* **PROBLEM**
Pull each line containing "center" out of the listing below.

* **MATERIAL FOR THE TASK**
━━━━━━━━━━━━━━━━

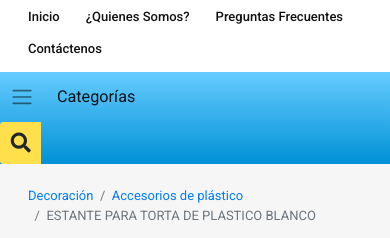
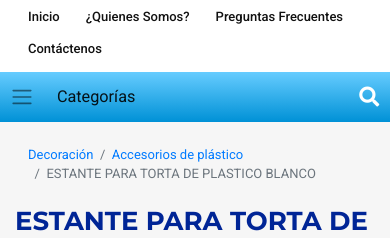
Before and after one commit to duttyapps/galdiaz, a PHP site: page /article.php in a window 390 px wide. Shown: the part 175-413 px from the top of the page. Run offline with PHP 8.4, Linux system fonts and the light colour scheme; some libraries are stand-ins or nearby versions.

Commit message:
search fixed on mobile

```diff
--- a/css/mobile.css
+++ b/css/mobile.css
@@ -86,4 +86,8 @@
     .view-product .view-product-details .view-product--add-cart {
         text-align: center;
     }
+
+    .d-contents {
+        display: contents!important;
+    }
 }
--- a/css/style.css
+++ b/css/style.css
@@ -6,6 +6,24 @@
 html, body {
     font-family: 'Roboto', sans-serif;
     font-size: 13px;
+}
+
+::-webkit-scrollbar {
+    width: 0.5em;
+    height: 0.5em;
+}
+
+::-webkit-scrollbar-thumb {
+    background: slategray;
+    border-radius: 1.5em;
+}
+
+::-webkit-scrollbar-thumb:hover {
+    background-color: whitesmoke;
+}
+
+::-webkit-scrollbar-track {
+    background: #b8c0c8;
 }
 
 #header-gg {
@@ -284,7 +302,8 @@ footer a {
 
 .btn.btn-search {
     font-size: 20px;
-    background-color: #FFDF4C;
+    background-color: transparent;
+    color: white!important;
 }
 
 .dropdown-search {
--- a/header.php
+++ b/header.php
@@ -119,7 +119,7 @@
     <div class="navbar-brand mr-auto d-block d-sm-none text-center p-3">
         Categorías
     </div>
-    <div class="container">
+    <div class="container d-contents">
         <div class="collapse navbar-collapse" id="navbarsCategory">
             <ul class="navbar-nav">
                 <li class="nav-item dropdown">
```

━━━━━━━━━━━━━━━━

* **RESPONSE TO THE TASK**
         text-align: center;
     <div class="navbar-brand mr-auto d-block d-sm-none text-center p-3">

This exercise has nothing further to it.